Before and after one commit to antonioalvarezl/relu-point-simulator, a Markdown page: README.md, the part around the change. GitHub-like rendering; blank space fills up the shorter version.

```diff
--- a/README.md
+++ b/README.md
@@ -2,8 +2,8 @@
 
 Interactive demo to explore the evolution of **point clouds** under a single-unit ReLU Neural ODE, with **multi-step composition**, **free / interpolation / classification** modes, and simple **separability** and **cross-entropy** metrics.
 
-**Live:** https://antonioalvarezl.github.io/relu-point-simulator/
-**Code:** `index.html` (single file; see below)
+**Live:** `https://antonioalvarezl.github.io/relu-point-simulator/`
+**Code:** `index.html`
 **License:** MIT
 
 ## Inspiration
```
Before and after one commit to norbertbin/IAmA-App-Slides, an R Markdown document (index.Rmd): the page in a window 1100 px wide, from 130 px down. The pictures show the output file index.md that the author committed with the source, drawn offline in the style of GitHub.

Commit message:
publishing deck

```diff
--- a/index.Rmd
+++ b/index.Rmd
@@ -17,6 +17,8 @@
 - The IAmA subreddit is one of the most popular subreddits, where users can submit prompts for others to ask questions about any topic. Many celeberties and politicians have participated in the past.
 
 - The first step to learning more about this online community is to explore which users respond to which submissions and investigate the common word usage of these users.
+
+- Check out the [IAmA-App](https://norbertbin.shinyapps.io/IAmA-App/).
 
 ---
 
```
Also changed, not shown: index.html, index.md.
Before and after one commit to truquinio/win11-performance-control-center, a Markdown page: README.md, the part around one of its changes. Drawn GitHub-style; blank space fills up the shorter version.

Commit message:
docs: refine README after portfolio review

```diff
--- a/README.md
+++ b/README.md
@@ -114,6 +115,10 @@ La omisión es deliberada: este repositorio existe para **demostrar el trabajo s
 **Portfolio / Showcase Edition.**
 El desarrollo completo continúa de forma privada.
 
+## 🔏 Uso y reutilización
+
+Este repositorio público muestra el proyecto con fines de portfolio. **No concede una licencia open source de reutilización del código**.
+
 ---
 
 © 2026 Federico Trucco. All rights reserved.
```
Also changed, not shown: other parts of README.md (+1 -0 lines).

= = = = =

# EXERCISE INSTRUCTIONS
Whenever a line of the entries contains the string "IAmA", copy that line.

# REPLY
Before and after one commit to norbertbin/IAmA-App-Slides, an R Markdown document (index.Rmd): the page in a window 1100 px wide, from 130 px down. The pictures show the output file index.md that the author committed with the source, drawn offline in the style of GitHub.
 - The IAmA subreddit is one of the most popular subreddits, where users can submit prompts for others to ask questions about any topic. Many celeberties and politicians have participated in the past.
+- Check out the [IAmA-App](https://norbertbin.shinyapps.io/IAmA-App/).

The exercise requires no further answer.